“Most incidents took place after dark and the crash scenes encountered included scene control measures such as first
responder vehicle lights, flares, an illuminated arrow board, and road cones,” the investigation report read.

This investigation into Tesla’s autopilot function marks the third time the company has been come under fire from the NHTSA within the last year. In January, a separate investigation was carried out following accidents from “sudden unintended acceleration,” including over 110 crashes and 52 injuries. A third investigation in March led to a recall of over 5,530 Tesla vehicles over poorly attached front seat belts not remaining secure, increasing the risk of injury.

As a result of the investigation, Tesla stock fell 5% the same morning that the probe was announced. Earlier last week, Elon Musk and Tesla were also not invited to participate in a White House event promoting electric cars.

According to Tesla, although the autopilot system is designed to operate controlled acceleration, slight turns, and navigation, drivers are warned of the danger of taking their hands off the wheel at any time. When the driver engages Autopilot, they are shown a visual reminder on the screen to, “keep your hands on the wheel.” As the NHTSA report suggests, “With the Advanced Driver Assistance System (ADAS) active, the driver still holds primary responsibility for Object and Event Detection and Response,” should an emergency or irregularity become too complex for the vehicle.

Despite referring to the function as “Autopilot and Full Self-Driving Capability,” Tesla’s website lists the dangers of using the technology, citing that, “it does not turn a Tesla into a self-driving car nor does it make a car autonomous.” Tesla writes that limitations to the Autopilot feature stem from factors such as poor visibility, bright lights, and interferences from other vehicles.

The investigation into Tesla Autopilot will “assess the technologies and methods used to monitor, assist, and enforce
the driver’s engagement with the dynamic driving task during Autopilot operation,” as well as confirm that Tesla’s Autopilot function was the primary cause to blame for the vehicle’s collisions with emergency responders.

Just a couple of days before the NHTSA announced their investigation, Tesla Tweeted an unconfirmed statistic that, “In 2020, a Tesla with Autopilot engaged experienced 0.2 accidents per million miles driven, while the US average was 9x higher.”

Critics have long described Tesla’s Autopilot function as unsafe, citing the risks of unpredictability on the road. In a review of Tesla’s Autopilot in Road & Track, the site called the function, “laughably bad and potentially dangerous.” Industry Week said in 2018 that the car was, “unsafe at every speed,” and Consumer Reports published a study that compared the Autopilot’s movements to that of a drunk driver.

Jake Fisher, senior director of auto testing for Consumer Reports, told USA Today earlier this April that, “there’s certainly nothing anywhere close to self-driving that is in production right now.” The comments came after an accident involving a Tesla vehicle in Houston which resulted in the death of two passengers.

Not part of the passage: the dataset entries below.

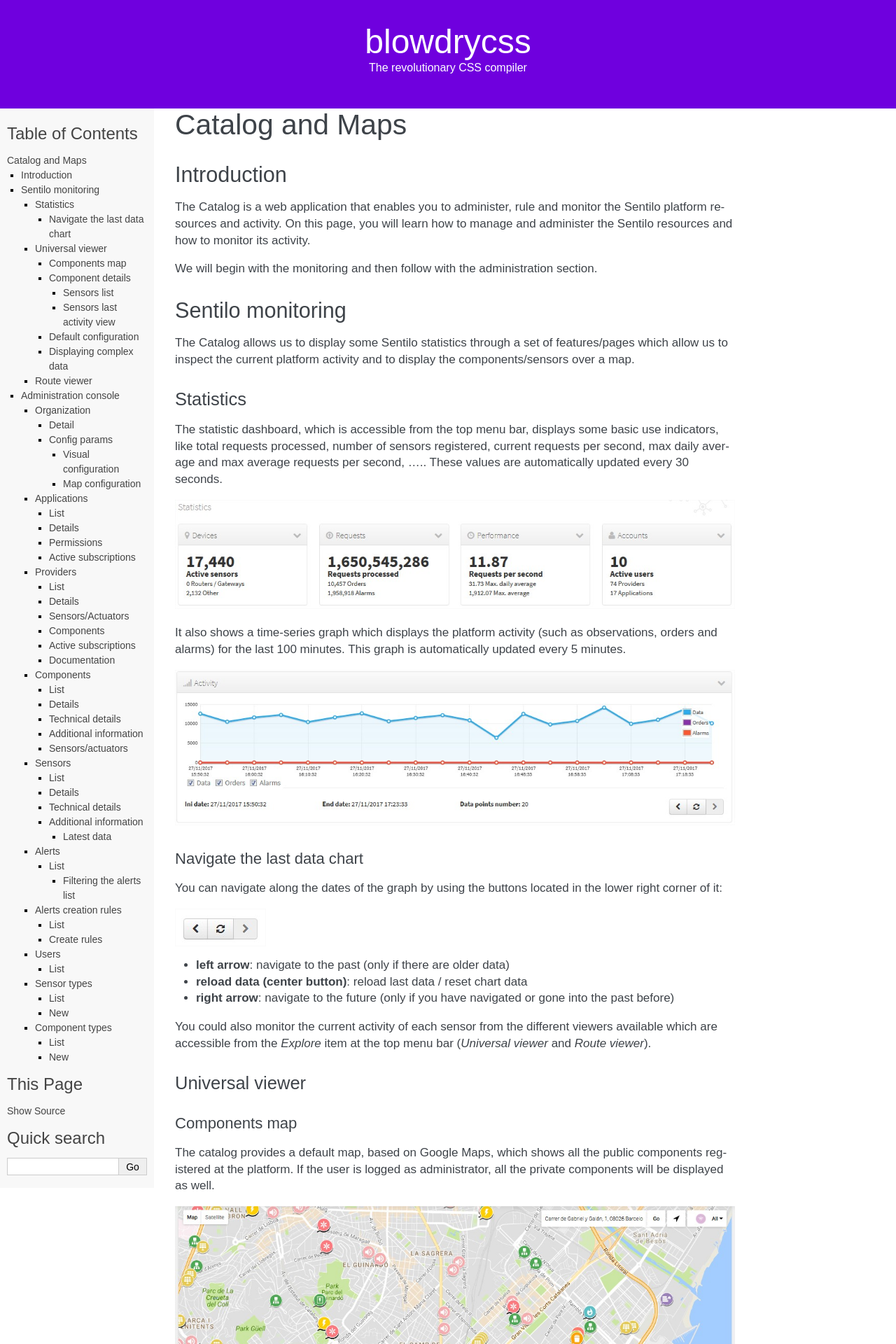
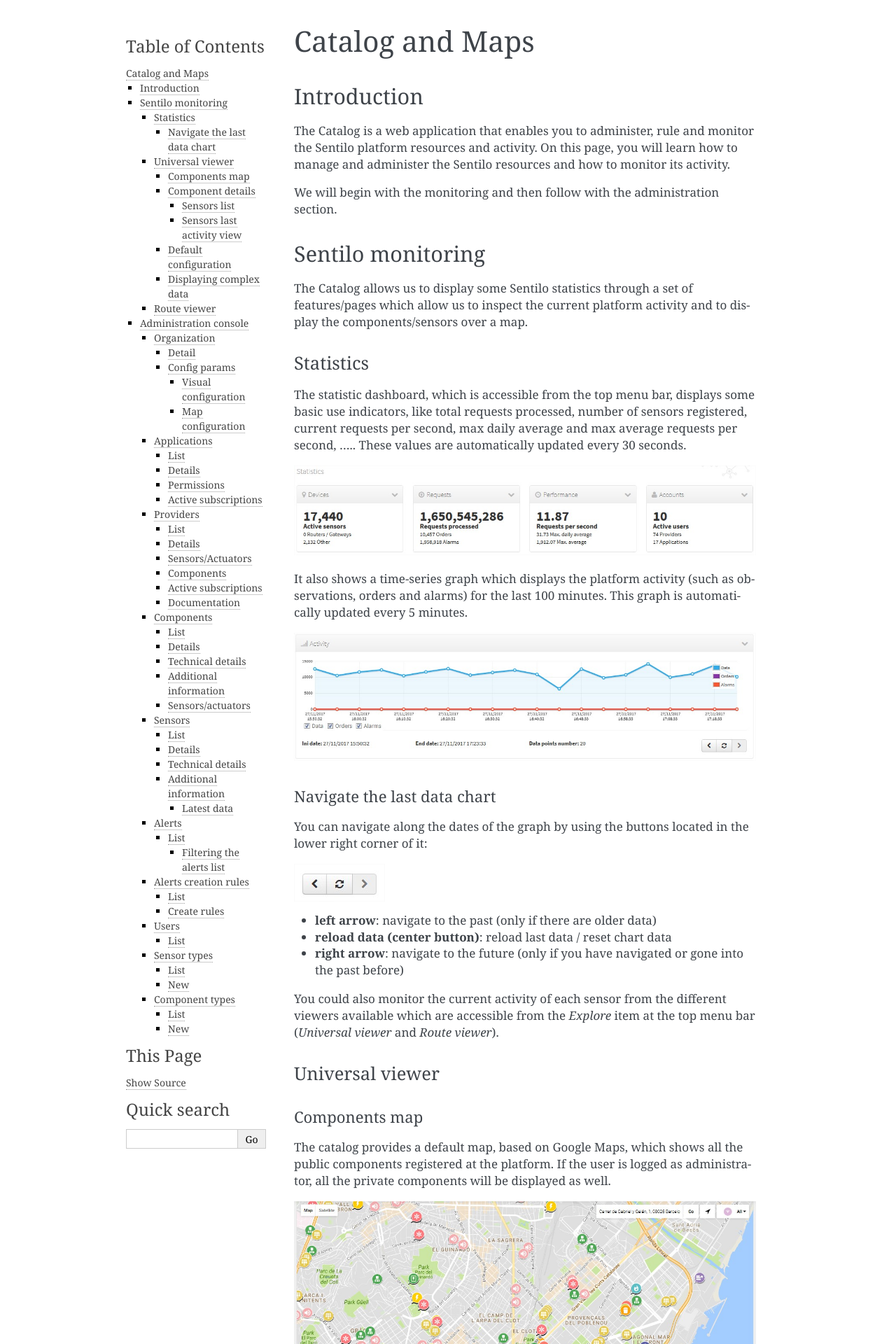
Before and after one commit to kcech/sentilo-docs-test, a Sphinx documentation site: the page built from docs/catalog_and_maps.rst, in a window 1280 px wide. Shown: the top 1920 px of the page at 70% size. Built offline with Sphinx 7.4.7, drawn with Linux system fonts in a browser that asks for light colours; some of the changed text lies outside the part shown.

Commit message:
test template

```diff
--- a/docs/conf.py
+++ b/docs/conf.py
@@ -86,7 +86,7 @@ pygments_style = 'sphinx'
 
 # The theme to use for HTML and HTML Help pages.  Major themes that come with
 # Sphinx are currently 'default' and 'sphinxdoc'.
-html_theme = 'alabaster_custom'
+html_theme = 'sentilo_alabaster'
 
 # Theme options are theme-specific and customize the look and feel of a theme
 # further.  For a list of options available for each theme, see the
```
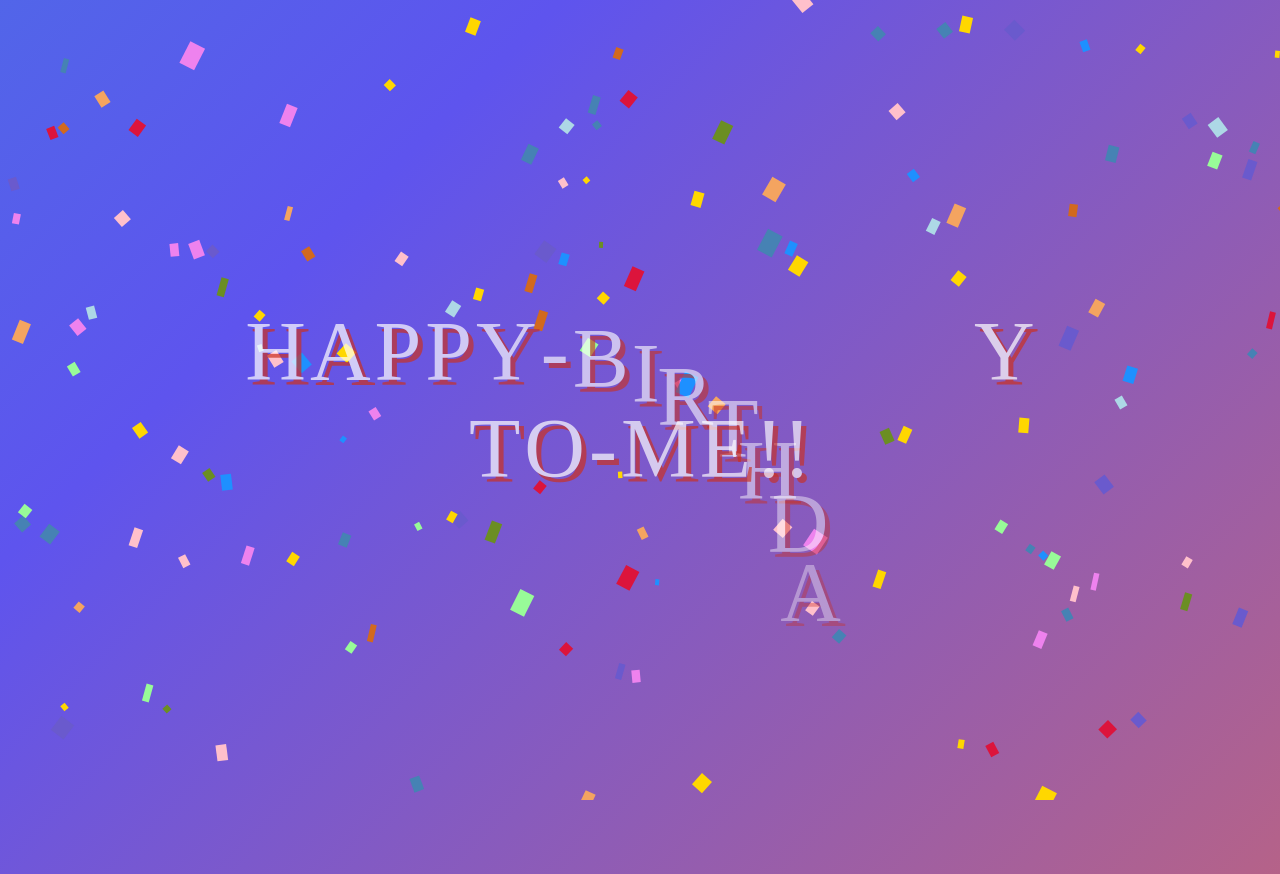
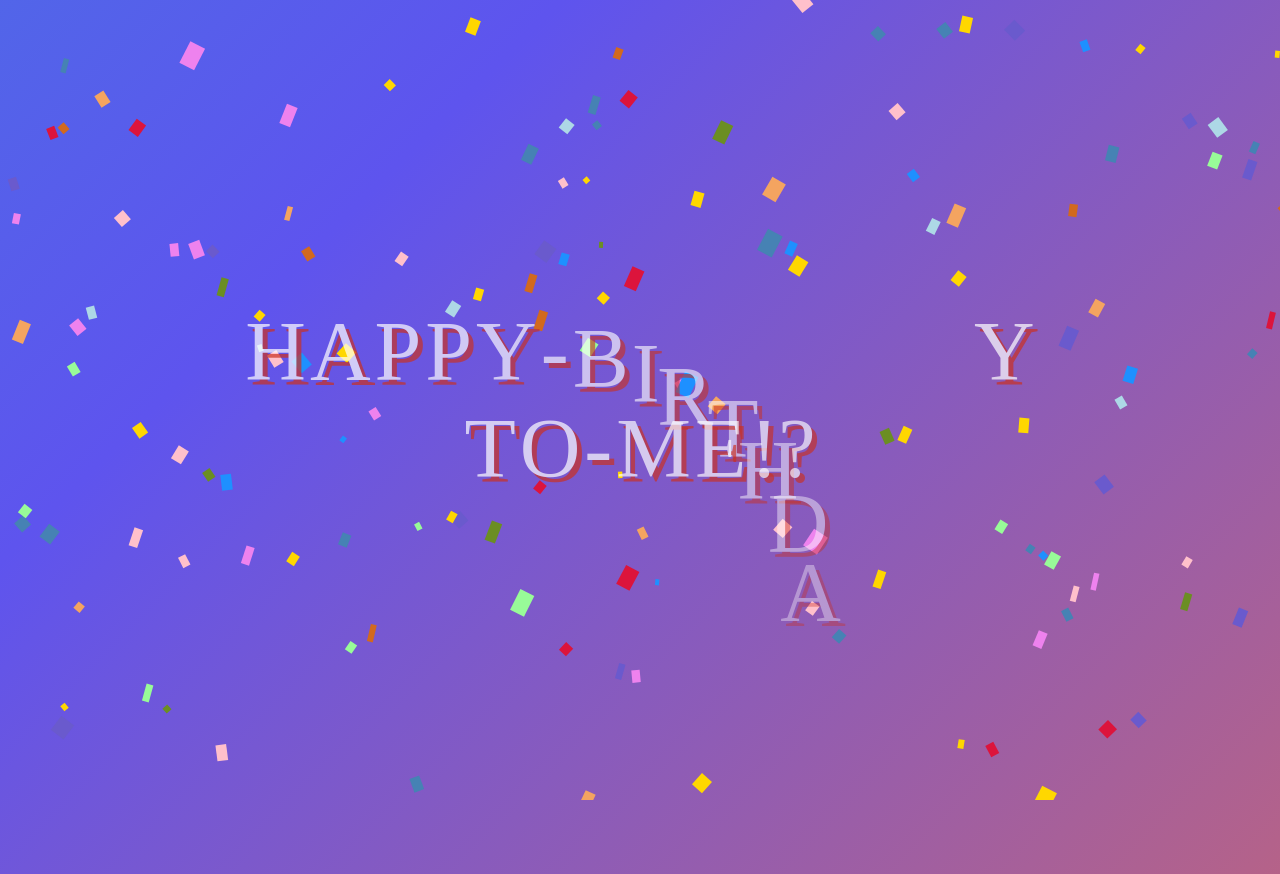
Before and after one commit to hosein-yarzade/birthday, a plain HTML site: page index.html in a window 1280 px wide. Both pictures are taken after a click on the element 640 px from the left and 705 px from the top of the page. Drawn offline with Linux system fonts and the light colour scheme.

Commit message:
The messag new branch changes

```diff
--- a/index.html
+++ b/index.html
@@ -39,7 +39,7 @@
               <span class="letter"> - </span>
               <span class="letter">M</span>
               <span class="letter">E</span>
-              <span class="letter">!!</span>
+              <span class="letter">!?</span>
             </div>
           </div>
         </div>
```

Last year, the National Transportation Safety Board (NTSB) issued a letter to the NHTSA urging the agency to more strictly regulate self-driving cars. In the letter, NTSB chair Robert Sumwalt wrote that, “Tesla is testing on public roads a highly automated AV technology but with limited oversight or reporting requirements.”

Tesla has yet to comment on the recent investigation involving their self-driving cars.